In 1911, Franz Boas, considered the father of anthropology, presented a paper to the First Universal Races Congress at the University of London stating his observations regarding the plasticity of the human body and its ability to adapt to its surrounding environment. He wrote, "The old idea of absolute stability of human types must, however, evidently be given up, and with it the belief of the hereditary superiority of certain types over others."
In a paper for the class, I observed how interesting it was that just prior to Mr. Boas' presentation of his revolutionary theory, Mary Baker Eddy, the founder of the Monitor and a writer on spiritual evolution, also noted the plasticity of the human body in her book, "Science and Health with Key to the Scriptures." "The elements and functions of the physical body and of the physical world will change as mortal mind changes its beliefs. What is now considered the best condition for organic and functional health in the human body may no longer be found indispensable to health" (pgs. 124-125).
In the margin of my paper next to Mrs. Eddy's quote, the professor wrote, "Ha! Great."
So, when I read of Leakey's recent skull find and the implications it may have in challenging many theories about human development, my thought returned to Boas' prophecy that "the old idea of absolute stability of human types" must be given up. And I also thought of how Eddy had discovered a divine Science that would reveal "the eternal chain of existence as uninterrupted and wholly spiritual" (Science and Health, pg. 172).
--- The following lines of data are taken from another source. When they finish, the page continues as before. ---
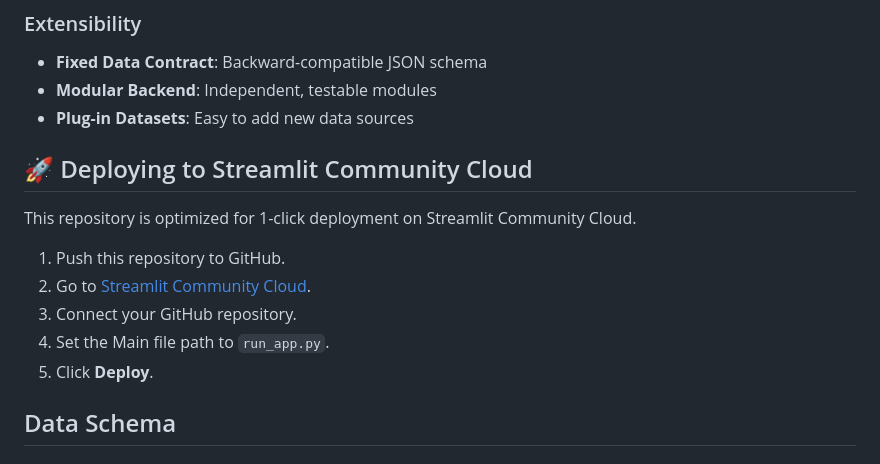
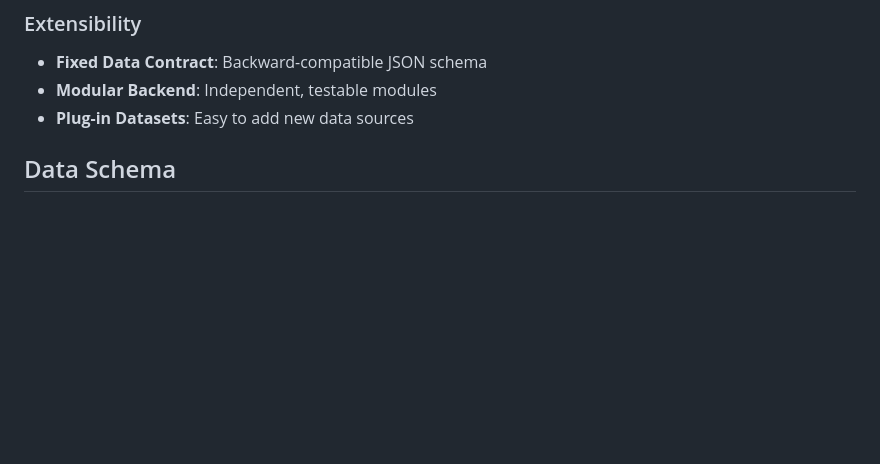
Before and after one commit to tarang312/Baldr-Clinker-Supply-Chain-Optimization, a Markdown page: README.md, the part around one of its changes. Rendered like a GitHub page; blank space fills up the shorter version.

```diff
--- a/README.md
+++ b/README.md
@@ -43,16 +43,6 @@ Baldr NN/
 - **Fixed Data Contract**: Backward-compatible JSON schema
 - **Modular Backend**: Independent, testable modules
 - **Plug-in Datasets**: Easy to add new data sources
-
-## 🚀 Deploying to Streamlit Community Cloud
-
-This repository is optimized for 1-click deployment on Streamlit Community Cloud.
-
-1. Push this repository to GitHub.
-2. Go to [Streamlit Community Cloud](https://streamlit.io/cloud).
-3. Connect your GitHub repository.
-4. Set the Main file path to `run_app.py`.
-5. Click **Deploy**.
 
 ## Data Schema
 
```
Also changed, not shown: other parts of README.md (+0 -40 lines).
Are people more prepared to accept diversity as Dr. Tattersall suggested? That remains to be seen. But the growing interest in exploring the spiritual dimension of life is an encouraging sign that humanity is on the verge of discovering a whole new set of possibilities.
The spirit of God
hath made me, and the
breath of the Almighty
hath given me life.
(c) Copyright 2001. The Christian Science Monitor